We’re hitting a critical peak demand for water in our corn crop, and needing moisture in other crops. I’m working with moisture sensors in corn and pecan trees this year. Using sensors to irrigate can help take some of the guess work out of knowing when to irrigate.
70 day old corn uses .32 inches of water per day. If you were applying .4 to .5 inches with a pivot it would need to run every 22 hours to keep up with water demand, or about 1 inch every 2 days depending on soil types. These numbers are based on a Tifton sand loamy soil and rooting depth of 1.75 feet. The average rooting depth of corn for irrigation is 2 to 4 feet, so I used 1.75 feet in the calculations to be on the safe side. Fields can vary, but the important message is if you are trying to push yields, keeping up with irrigation can be difficult.
The above picture is a screenshot from a soil moisture sensor in field corn. Every blue arrow is when it was irrigated or received rain. Generally, irrigation is started when moistures reaches -25. 0 is saturated and -40 is dry. We prefer to keep the moisture level in the light blue area all season long. You can see how the moisture level responded after each irrigation event. The solid line is at 6 inches deep and the dotted line is 14 inches deep. What’s interesting is around May 22nd it became very difficult to apply enough water for the moisture level at 14 inches to return to the adequate level (red arrow). In this case, we simply have to irrigate based on the 6 inch depth sensor and move on. Every irrigation .75 to 1 inch is being applied, and it would be difficult to apply more, and likely would result in runoff. You can also see that each irrigation only lasts about 2 to 3 days before another one is needed.
The below picture is from a sensor in some 20 year old pecan trees.
Again, the blue arrows show when irrigation occurred. You can see how quickly moisture declines. After irrigating it only takes about 2 days and it’s time to irrigate again. In this same orchard I have two other sensors in some 80 year old trees. Below is a screen shot from that sensor.
The soil type doesn’t vary much. The only difference is water demand. Surprisingly, the 20 year old trees are seemingly demanding more water than the much larger 80 year old trees. You can see in the graph that the moisture level never drops below about -12. Granted, the irrigation does run more often in the older trees than in the younger trees which does impact the soil moisture, but you can see that the moisture level doesn’t drop very low before going back up. Irrigation could be reduced a little based on what the sensors are showing.

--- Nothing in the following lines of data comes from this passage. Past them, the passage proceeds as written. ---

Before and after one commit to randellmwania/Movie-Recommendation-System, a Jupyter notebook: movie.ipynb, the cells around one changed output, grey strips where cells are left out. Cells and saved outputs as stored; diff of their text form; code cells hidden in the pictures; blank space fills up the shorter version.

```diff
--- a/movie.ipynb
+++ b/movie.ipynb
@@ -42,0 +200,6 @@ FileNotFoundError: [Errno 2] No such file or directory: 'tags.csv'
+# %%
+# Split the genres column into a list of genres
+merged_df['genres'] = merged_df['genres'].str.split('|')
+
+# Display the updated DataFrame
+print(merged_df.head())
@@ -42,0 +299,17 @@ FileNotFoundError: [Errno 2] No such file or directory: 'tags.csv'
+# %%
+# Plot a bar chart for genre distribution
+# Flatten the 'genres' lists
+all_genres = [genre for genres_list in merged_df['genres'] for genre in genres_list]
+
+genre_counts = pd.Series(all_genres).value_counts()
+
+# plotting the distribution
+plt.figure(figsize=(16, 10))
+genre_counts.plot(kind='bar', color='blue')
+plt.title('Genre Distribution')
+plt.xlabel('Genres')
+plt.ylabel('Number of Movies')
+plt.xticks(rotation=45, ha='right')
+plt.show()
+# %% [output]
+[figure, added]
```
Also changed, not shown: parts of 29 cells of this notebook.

Below, in another part of the orchard in some more 80 year old trees we see similar results. This is a lower area that stays a little more wet. We’ll continue to monitor this throughout the season and see how it changes. It is clear that soil moisture sensors can help schedule irrigation even in pecan orchards. More about this will be discussed at the Southeast Georgia pecan Field Day August 28, 2019.